## PROBLEM REQUIREMENTS
Read through the listing below and return only the lines containing "scss".

## DATA PROVIDED
------

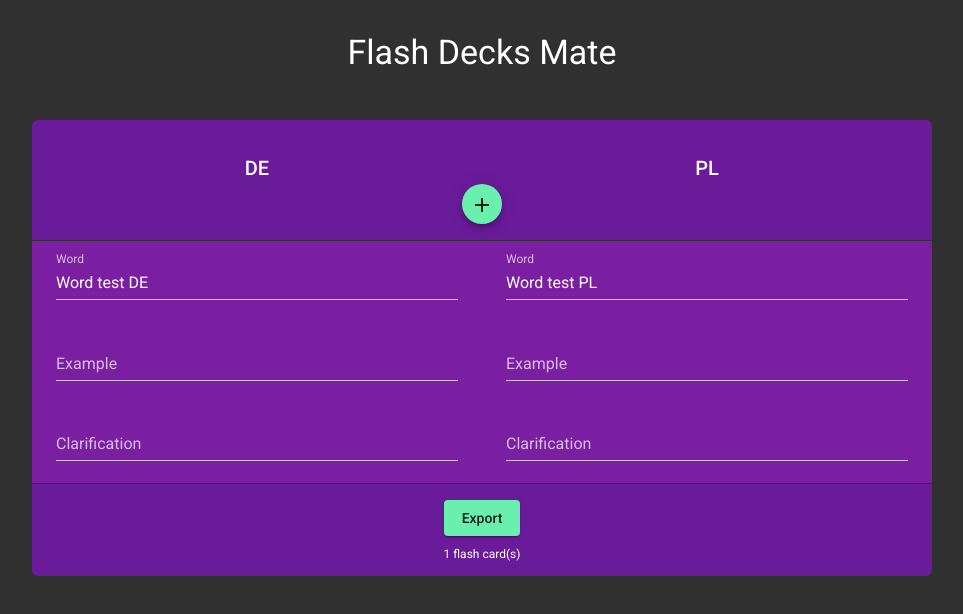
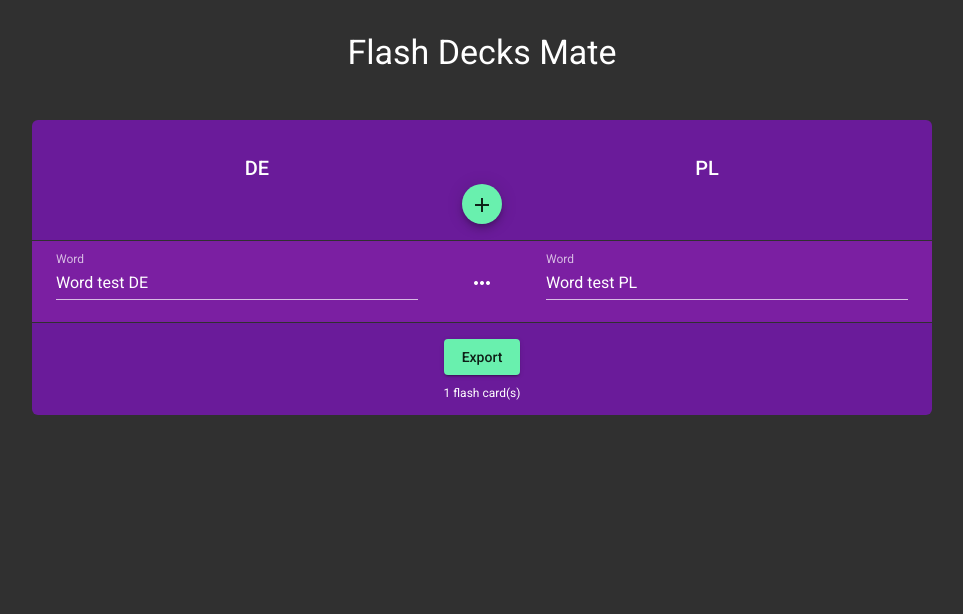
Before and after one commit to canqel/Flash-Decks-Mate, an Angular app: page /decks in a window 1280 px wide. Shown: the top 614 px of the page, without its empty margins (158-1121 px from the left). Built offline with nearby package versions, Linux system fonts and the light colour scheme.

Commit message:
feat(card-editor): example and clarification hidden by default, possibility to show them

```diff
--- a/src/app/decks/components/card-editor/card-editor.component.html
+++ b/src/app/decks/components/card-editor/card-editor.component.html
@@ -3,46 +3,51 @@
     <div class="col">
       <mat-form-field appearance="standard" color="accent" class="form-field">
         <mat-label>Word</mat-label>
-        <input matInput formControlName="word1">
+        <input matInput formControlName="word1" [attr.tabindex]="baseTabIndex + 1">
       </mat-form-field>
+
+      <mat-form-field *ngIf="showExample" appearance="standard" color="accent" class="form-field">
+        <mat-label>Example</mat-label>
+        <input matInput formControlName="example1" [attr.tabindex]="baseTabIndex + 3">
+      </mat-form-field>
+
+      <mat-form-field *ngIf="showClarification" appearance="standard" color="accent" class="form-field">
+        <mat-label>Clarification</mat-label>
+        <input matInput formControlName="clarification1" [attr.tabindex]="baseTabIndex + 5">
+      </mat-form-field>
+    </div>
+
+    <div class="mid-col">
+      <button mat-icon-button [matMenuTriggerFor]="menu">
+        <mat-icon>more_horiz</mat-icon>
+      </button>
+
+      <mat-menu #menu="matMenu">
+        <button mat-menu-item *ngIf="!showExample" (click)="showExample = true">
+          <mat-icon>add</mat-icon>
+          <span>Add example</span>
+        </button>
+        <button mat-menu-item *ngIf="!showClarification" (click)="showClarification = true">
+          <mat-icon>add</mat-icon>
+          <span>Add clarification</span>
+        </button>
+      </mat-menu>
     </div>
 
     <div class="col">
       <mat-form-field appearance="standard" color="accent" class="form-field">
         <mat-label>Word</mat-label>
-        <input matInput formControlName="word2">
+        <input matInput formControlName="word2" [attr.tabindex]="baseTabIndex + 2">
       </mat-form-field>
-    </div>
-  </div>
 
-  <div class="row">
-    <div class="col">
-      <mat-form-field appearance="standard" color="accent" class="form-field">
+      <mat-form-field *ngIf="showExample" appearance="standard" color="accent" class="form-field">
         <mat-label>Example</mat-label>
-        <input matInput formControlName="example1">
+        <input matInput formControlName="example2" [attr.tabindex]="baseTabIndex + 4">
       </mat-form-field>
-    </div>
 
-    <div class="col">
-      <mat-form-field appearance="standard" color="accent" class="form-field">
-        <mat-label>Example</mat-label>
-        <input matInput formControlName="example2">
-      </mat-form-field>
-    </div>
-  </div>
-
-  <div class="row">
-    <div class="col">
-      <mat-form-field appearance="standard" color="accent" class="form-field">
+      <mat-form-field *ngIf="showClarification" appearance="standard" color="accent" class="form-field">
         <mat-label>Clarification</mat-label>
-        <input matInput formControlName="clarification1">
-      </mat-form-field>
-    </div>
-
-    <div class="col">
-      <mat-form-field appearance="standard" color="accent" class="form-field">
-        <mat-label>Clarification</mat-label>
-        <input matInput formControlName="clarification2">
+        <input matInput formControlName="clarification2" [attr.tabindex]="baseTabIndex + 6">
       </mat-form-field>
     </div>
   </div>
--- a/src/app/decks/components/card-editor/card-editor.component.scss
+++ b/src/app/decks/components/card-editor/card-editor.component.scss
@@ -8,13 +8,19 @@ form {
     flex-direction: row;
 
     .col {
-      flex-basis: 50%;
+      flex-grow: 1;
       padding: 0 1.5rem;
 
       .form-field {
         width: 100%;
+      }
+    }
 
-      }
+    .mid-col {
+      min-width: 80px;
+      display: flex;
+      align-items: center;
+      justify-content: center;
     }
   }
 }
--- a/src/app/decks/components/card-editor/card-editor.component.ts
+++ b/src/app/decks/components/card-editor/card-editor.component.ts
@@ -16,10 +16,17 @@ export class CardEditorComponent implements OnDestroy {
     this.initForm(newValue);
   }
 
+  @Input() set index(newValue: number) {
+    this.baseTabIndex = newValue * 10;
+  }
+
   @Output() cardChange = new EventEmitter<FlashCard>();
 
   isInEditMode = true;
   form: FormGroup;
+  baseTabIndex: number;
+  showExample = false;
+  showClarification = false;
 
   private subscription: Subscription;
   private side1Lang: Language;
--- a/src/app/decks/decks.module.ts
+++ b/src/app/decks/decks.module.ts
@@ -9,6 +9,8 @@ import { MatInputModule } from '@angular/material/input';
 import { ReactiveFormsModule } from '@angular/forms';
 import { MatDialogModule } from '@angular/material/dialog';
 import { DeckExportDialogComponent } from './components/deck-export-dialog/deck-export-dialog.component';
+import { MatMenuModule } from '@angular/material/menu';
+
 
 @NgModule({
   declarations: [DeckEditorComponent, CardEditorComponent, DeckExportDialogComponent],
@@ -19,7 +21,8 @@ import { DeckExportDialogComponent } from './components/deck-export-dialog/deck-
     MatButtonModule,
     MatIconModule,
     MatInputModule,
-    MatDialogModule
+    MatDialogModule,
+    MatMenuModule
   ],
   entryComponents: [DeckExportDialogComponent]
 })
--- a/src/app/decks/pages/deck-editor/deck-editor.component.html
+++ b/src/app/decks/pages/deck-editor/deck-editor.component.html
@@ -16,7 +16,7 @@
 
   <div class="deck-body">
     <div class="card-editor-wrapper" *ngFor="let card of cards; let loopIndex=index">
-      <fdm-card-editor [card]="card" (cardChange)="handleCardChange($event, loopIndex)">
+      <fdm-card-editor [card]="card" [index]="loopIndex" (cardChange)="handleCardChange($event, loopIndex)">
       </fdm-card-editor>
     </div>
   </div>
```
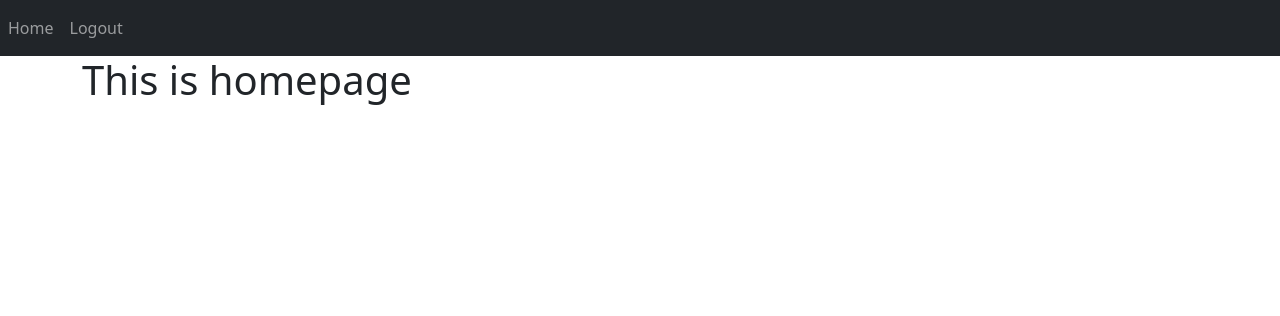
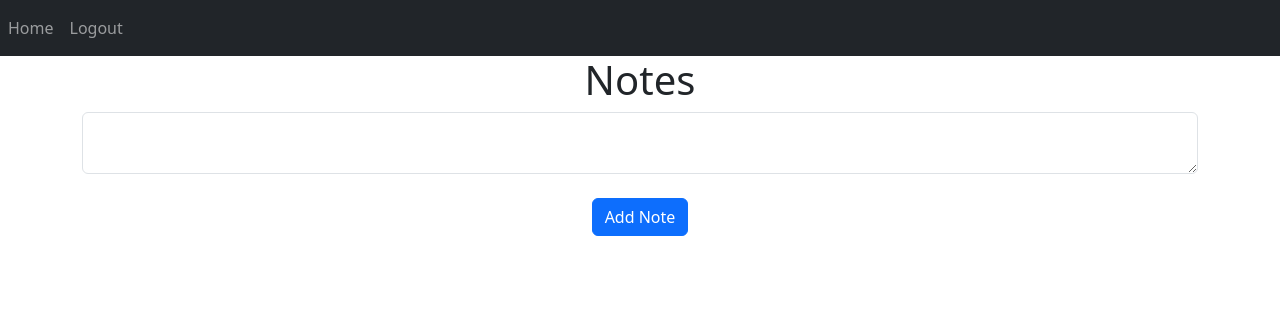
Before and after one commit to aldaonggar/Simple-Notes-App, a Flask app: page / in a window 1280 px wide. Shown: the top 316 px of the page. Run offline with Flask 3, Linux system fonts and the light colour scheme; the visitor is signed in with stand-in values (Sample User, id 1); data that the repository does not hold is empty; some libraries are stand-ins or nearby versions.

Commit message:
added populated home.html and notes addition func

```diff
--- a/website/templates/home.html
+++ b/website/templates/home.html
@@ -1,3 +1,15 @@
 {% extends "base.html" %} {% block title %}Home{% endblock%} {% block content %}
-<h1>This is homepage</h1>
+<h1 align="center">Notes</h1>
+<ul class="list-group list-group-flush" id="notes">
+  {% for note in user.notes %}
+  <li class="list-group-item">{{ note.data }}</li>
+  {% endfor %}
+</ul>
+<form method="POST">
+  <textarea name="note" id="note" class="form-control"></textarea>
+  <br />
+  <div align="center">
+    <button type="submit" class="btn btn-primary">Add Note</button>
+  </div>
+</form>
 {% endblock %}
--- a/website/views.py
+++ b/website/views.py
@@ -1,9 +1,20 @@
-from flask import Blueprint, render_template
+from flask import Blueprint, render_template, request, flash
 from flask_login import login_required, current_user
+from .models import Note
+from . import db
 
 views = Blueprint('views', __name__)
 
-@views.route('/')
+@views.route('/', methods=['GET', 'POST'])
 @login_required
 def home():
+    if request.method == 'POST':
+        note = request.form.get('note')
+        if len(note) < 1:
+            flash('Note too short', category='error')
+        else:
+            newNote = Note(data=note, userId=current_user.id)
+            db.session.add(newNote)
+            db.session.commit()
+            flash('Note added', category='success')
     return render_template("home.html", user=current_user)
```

------

## FINISHED TASK
--- a/src/app/decks/components/card-editor/card-editor.component.scss
+++ b/src/app/decks/components/card-editor/card-editor.component.scss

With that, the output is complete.